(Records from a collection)
____

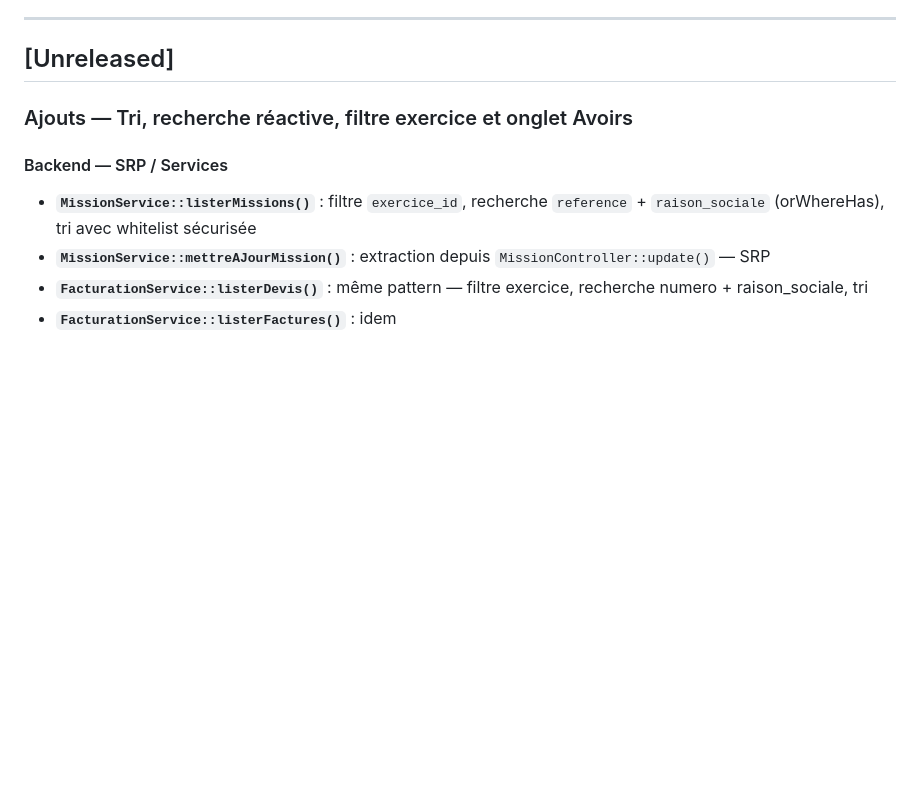
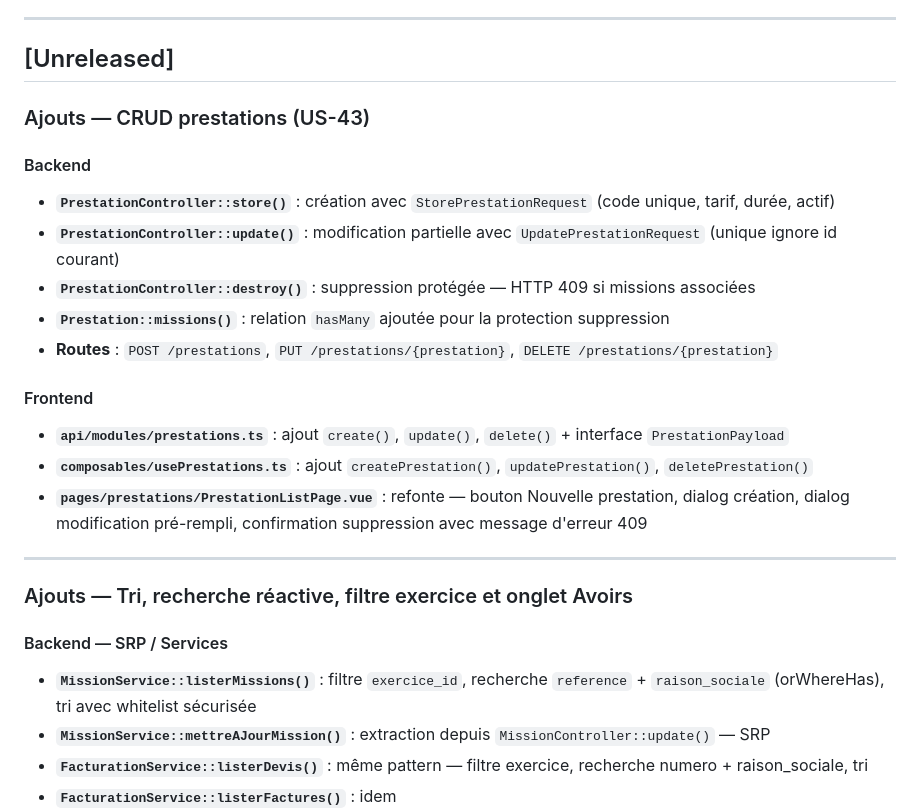
Before and after one commit to amine-cheraitia/LedgeApp, a Markdown page: CHANGELOG.md, the part around the change. Rendered like a GitHub page; blank space fills up the shorter version.

Commit message:
docs: CHANGELOG et BACKLOG mis a jour pour US-12 et US-43

```diff
--- a/CHANGELOG.md
+++ b/CHANGELOG.md
@@ -8,6 +8,22 @@
 ---
 
 ## [Unreleased]
+
+### Ajouts — CRUD prestations (US-43)
+
+#### Backend
+- **`PrestationController::store()`** : création avec `StorePrestationRequest` (code unique, tarif, durée, actif)
+- **`PrestationController::update()`** : modification partielle avec `UpdatePrestationRequest` (unique ignore id courant)
+- **`PrestationController::destroy()`** : suppression protégée — HTTP 409 si missions associées
+- **`Prestation::missions()`** : relation `hasMany` ajoutée pour la protection suppression
+- **Routes** : `POST /prestations`, `PUT /prestations/{prestation}`, `DELETE /prestations/{prestation}`
+
+#### Frontend
+- **`api/modules/prestations.ts`** : ajout `create()`, `update()`, `delete()` + interface `PrestationPayload`
+- **`composables/usePrestations.ts`** : ajout `createPrestation()`, `updatePrestation()`, `deletePrestation()`
+- **`pages/prestations/PrestationListPage.vue`** : refonte — bouton Nouvelle prestation, dialog création, dialog modification pré-rempli, confirmation suppression avec message d'erreur 409
+
+---
 
 ### Ajouts — Tri, recherche réactive, filtre exercice et onglet Avoirs
 
```
Also changed, not shown: docs/BACKLOG.md (+4 -4 lines).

____

**EXERCISE AIM**
Where in the entries does the word "pour" occur? Copy out each line that has it.

**SOLUTION TO THIS PROBLEM**
docs: CHANGELOG et BACKLOG mis a jour pour US-12 et US-43
+- **`Prestation::missions()`** : relation `hasMany` ajoutée pour la protection suppression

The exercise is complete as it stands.